**ABOUT THIS TASK:**
Wherever a picture appears, leave it out; set down everything else in the records exactly.

**RECORDS FOR THIS TASK:**
· · ·

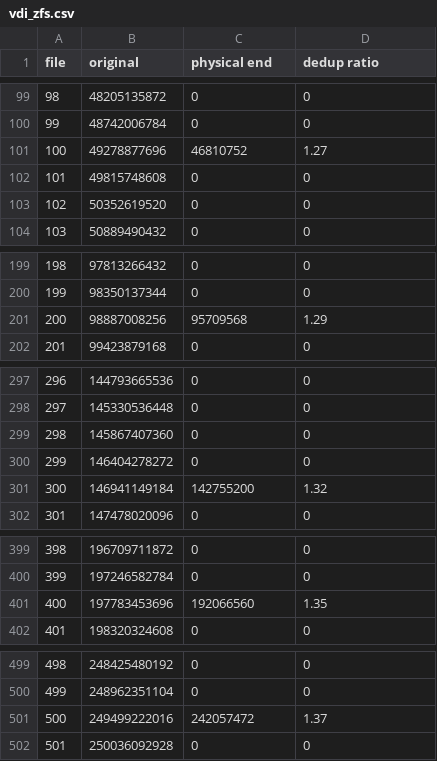
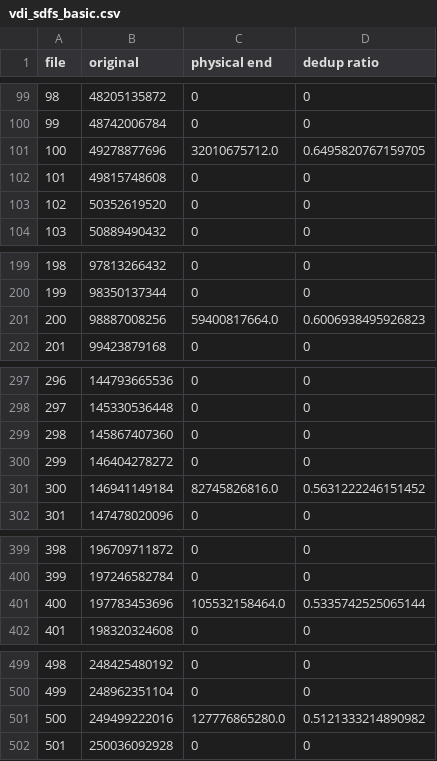
Before and after one commit to vschiavoni/minervafs, a CSV file: results/physical/vdi_sdfs_basic.csv (was results/physical/vdi_zfs.csv), drawn as a sheet; only a part is shown, gaps mark what is left out; the diff covers the shown part only.

Commit message:
more results

```diff
--- a/results/physical/vdi_zfs.csv
+++ b/results/physical/vdi_sdfs_basic.csv
@@ -100,3 +100,3 @@ file,original,physical end,dedup ratio
 99,48742006784,0,0
-100,49278877696,46810752,1.27
+100,49278877696,32010675712.0,0.6495820767159705
 101,49815748608,0,0
@@ -200,3 +200,3 @@ file,original,physical end,dedup ratio
 199,98350137344,0,0
-200,98887008256,95709568,1.29
+200,98887008256,59400817664.0,0.6006938495926823
 201,99423879168,0,0
@@ -300,3 +300,3 @@ file,original,physical end,dedup ratio
 299,146404278272,0,0
-300,146941149184,142755200,1.32
+300,146941149184,82745826816.0,0.5631222246151452
 301,147478020096,0,0
@@ -400,3 +400,3 @@ file,original,physical end,dedup ratio
 399,197246582784,0,0
-400,197783453696,192066560,1.35
+400,197783453696,105532158464.0,0.5335742525065144
 401,198320324608,0,0
@@ -500,3 +500,3 @@ file,original,physical end,dedup ratio
 499,248962351104,0,0
-500,249499222016,242057472,1.37
+500,249499222016,127776865280.0,0.5121333214890982
 501,250036092928,0,0
```
Also changed, not shown: 20 edited cells elsewhere in this file, results/physical/vdi_sdfs.csv, results/physical/vdi_zfs_with_dd_lz4.csv, 8 other files.
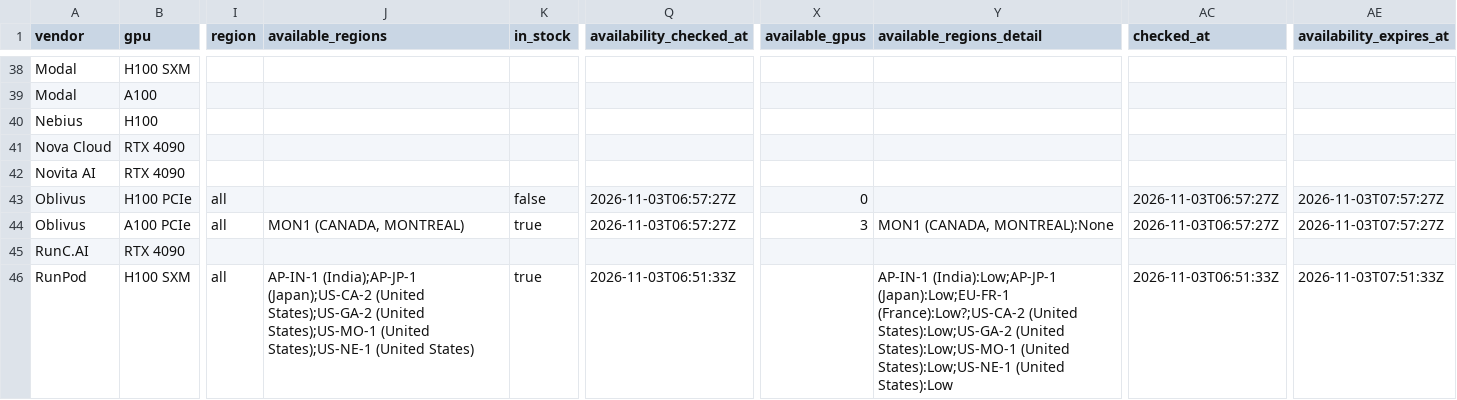
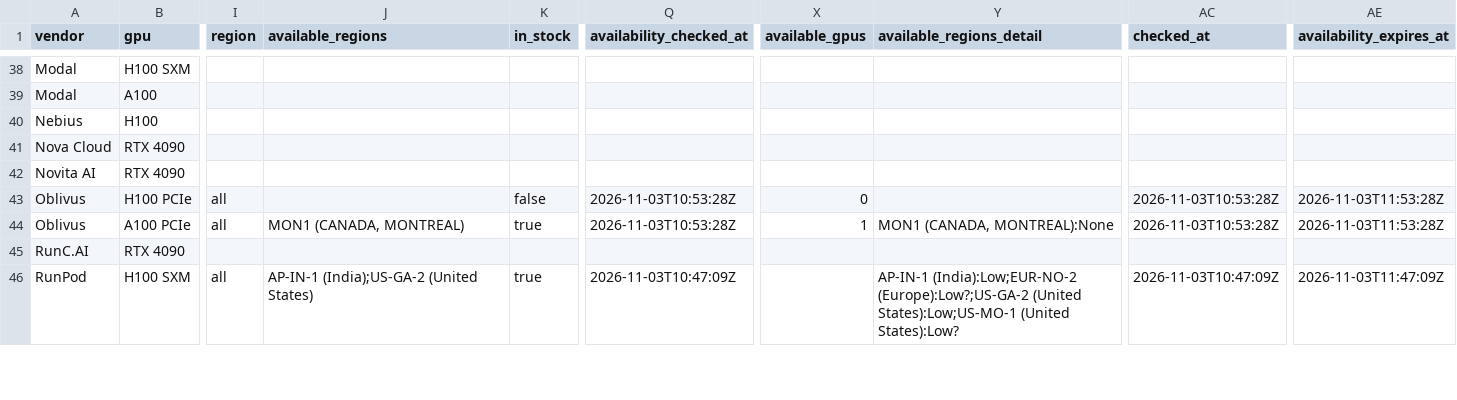
Before and after one commit to connormatthewdouglas/agent-work-stack-deals, a CSV file: latest/feed_enriched_v2_latest.csv, drawn as a sheet; only a part is shown, gaps mark what is left out; the diff covers the shown part only; the diff names each change by its address in the sheet, - before the commit and + after, or states it on an @@ line.

```diff
--- a/latest/feed_enriched_v2_latest.csv
+++ b/latest/feed_enriched_v2_latest.csv
-Q43:Q44 (availability_checked_at): 2026-11-03T06:57:27Z
+Q43:Q44 (availability_checked_at): 2026-11-03T10:53:28Z
-AC43:AC44 (checked_at): 2026-11-03T06:57:27Z
+AC43:AC44 (checked_at): 2026-11-03T10:53:28Z
-AE43:AE44 (availability_expires_at): 2026-11-03T07:57:27Z
+AE43:AE44 (availability_expires_at): 2026-11-03T11:53:28Z
-X44 (available_gpus): 3
+X44 (available_gpus): 1
-J46 (available_regions): AP-IN-1 (India);AP-JP-1 (Japan);US-CA-2 (United States);US-GA-2 (United States);US-MO-1 (United States);US-NE-1 (United States)
+J46 (available_regions): AP-IN-1 (India);US-GA-2 (United States)
-Q46 (availability_checked_at): 2026-11-03T06:51:33Z
+Q46 (availability_checked_at): 2026-11-03T10:47:09Z
-Y46 (available_regions_detail): AP-IN-1 (India):Low;AP-JP-1 (Japan):Low;EU-FR-1 (France):Low?;US-CA-2 (United States):Low;US-GA-2 (United States):Low;US-MO-1 (United States):Low;US-NE-1 (United States):Low
+Y46 (available_regions_detail): AP-IN-1 (India):Low;EUR-NO-2 (Europe):Low?;US-GA-2 (United States):Low;US-MO-1 (United States):Low?
-AC46 (checked_at): 2026-11-03T06:51:33Z
+AC46 (checked_at): 2026-11-03T10:47:09Z
-AE46 (availability_expires_at): 2026-11-03T07:51:33Z
+AE46 (availability_expires_at): 2026-11-03T11:47:09Z
```
Also changed, not shown: 138 edited cells elsewhere in this file, latest/availability_v2_latest.csv, 4 other files.
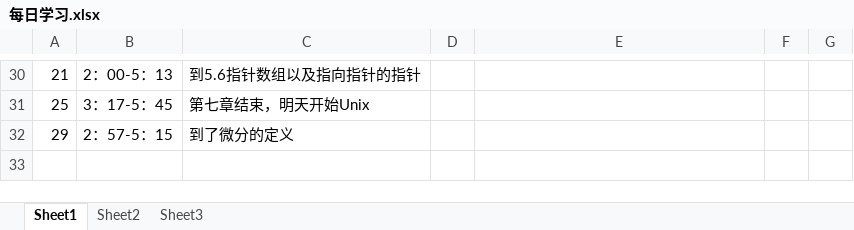
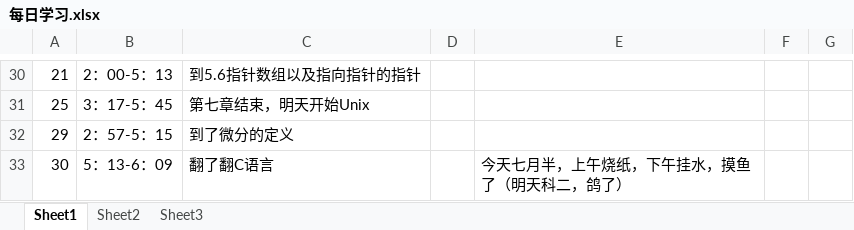
Before and after one commit to gfdgrjgisn/xuexi, an Excel workbook: 每日学习.xlsx, sheet Sheet1, drawn as a sheet; only a part is shown, gaps mark what is left out; values as stored, in another font and other column widths than the file's, no borders; the diff names each change by its address in the sheet, - before the commit and + after, or states it on an @@ line.

Commit message:
Add files via upload

```diff
--- a/每日学习.xlsx (sheet Sheet1)
+++ b/每日学习.xlsx (sheet Sheet1)
+row 33: 30 | 5：13-6：09 | 翻了翻C语言 |  | 今天七月半，上午烧纸，下午挂水，摸鱼了（明天科二，鸽了）
```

· · ·

**TASK RESULT:**
Before and after one commit to vschiavoni/minervafs, a CSV file: results/physical/vdi_sdfs_basic.csv (was results/physical/vdi_zfs.csv), drawn as a sheet; only a part is shown, gaps mark what is left out; the diff covers the shown part only.

Commit message:
more results

```diff
--- a/results/physical/vdi_zfs.csv
+++ b/results/physical/vdi_sdfs_basic.csv
@@ -100,3 +100,3 @@ file,original,physical end,dedup ratio
 99,48742006784,0,0
-100,49278877696,46810752,1.27
+100,49278877696,32010675712.0,0.6495820767159705
 101,49815748608,0,0
@@ -200,3 +200,3 @@ file,original,physical end,dedup ratio
 199,98350137344,0,0
-200,98887008256,95709568,1.29
+200,98887008256,59400817664.0,0.6006938495926823
 201,99423879168,0,0
@@ -300,3 +300,3 @@ file,original,physical end,dedup ratio
 299,146404278272,0,0
-300,146941149184,142755200,1.32
+300,146941149184,82745826816.0,0.5631222246151452
 301,147478020096,0,0
@@ -400,3 +400,3 @@ file,original,physical end,dedup ratio
 399,197246582784,0,0
-400,197783453696,192066560,1.35
+400,197783453696,105532158464.0,0.5335742525065144
 401,198320324608,0,0
@@ -500,3 +500,3 @@ file,original,physical end,dedup ratio
 499,248962351104,0,0
-500,249499222016,242057472,1.37
+500,249499222016,127776865280.0,0.5121333214890982
 501,250036092928,0,0
```
Also changed, not shown: 20 edited cells elsewhere in this file, results/physical/vdi_sdfs.csv, results/physical/vdi_zfs_with_dd_lz4.csv, 8 other files.
Before and after one commit to connormatthewdouglas/agent-work-stack-deals, a CSV file: latest/feed_enriched_v2_latest.csv, drawn as a sheet; only a part is shown, gaps mark what is left out; the diff covers the shown part only; the diff names each change by its address in the sheet, - before the commit and + after, or states it on an @@ line.

```diff
--- a/latest/feed_enriched_v2_latest.csv
+++ b/latest/feed_enriched_v2_latest.csv
-Q43:Q44 (availability_checked_at): 2026-11-03T06:57:27Z
+Q43:Q44 (availability_checked_at): 2026-11-03T10:53:28Z
-AC43:AC44 (checked_at): 2026-11-03T06:57:27Z
+AC43:AC44 (checked_at): 2026-11-03T10:53:28Z
-AE43:AE44 (availability_expires_at): 2026-11-03T07:57:27Z
+AE43:AE44 (availability_expires_at): 2026-11-03T11:53:28Z
-X44 (available_gpus): 3
+X44 (available_gpus): 1
-J46 (available_regions): AP-IN-1 (India);AP-JP-1 (Japan);US-CA-2 (United States);US-GA-2 (United States);US-MO-1 (United States);US-NE-1 (United States)
+J46 (available_regions): AP-IN-1 (India);US-GA-2 (United States)
-Q46 (availability_checked_at): 2026-11-03T06:51:33Z
+Q46 (availability_checked_at): 2026-11-03T10:47:09Z
-Y46 (available_regions_detail): AP-IN-1 (India):Low;AP-JP-1 (Japan):Low;EU-FR-1 (France):Low?;US-CA-2 (United States):Low;US-GA-2 (United States):Low;US-MO-1 (United States):Low;US-NE-1 (United States):Low
+Y46 (available_regions_detail): AP-IN-1 (India):Low;EUR-NO-2 (Europe):Low?;US-GA-2 (United States):Low;US-MO-1 (United States):Low?
-AC46 (checked_at): 2026-11-03T06:51:33Z
+AC46 (checked_at): 2026-11-03T10:47:09Z
-AE46 (availability_expires_at): 2026-11-03T07:51:33Z
+AE46 (availability_expires_at): 2026-11-03T11:47:09Z
```
Also changed, not shown: 138 edited cells elsewhere in this file, latest/availability_v2_latest.csv, 4 other files.
Before and after one commit to gfdgrjgisn/xuexi, an Excel workbook: 每日学习.xlsx, sheet Sheet1, drawn as a sheet; only a part is shown, gaps mark what is left out; values as stored, in another font and other column widths than the file's, no borders; the diff names each change by its address in the sheet, - before the commit and + after, or states it on an @@ line.

Commit message:
Add files via upload

```diff
--- a/每日学习.xlsx (sheet Sheet1)
+++ b/每日学习.xlsx (sheet Sheet1)
+row 33: 30 | 5：13-6：09 | 翻了翻C语言 |  | 今天七月半，上午烧纸，下午挂水，摸鱼了（明天科二，鸽了）
```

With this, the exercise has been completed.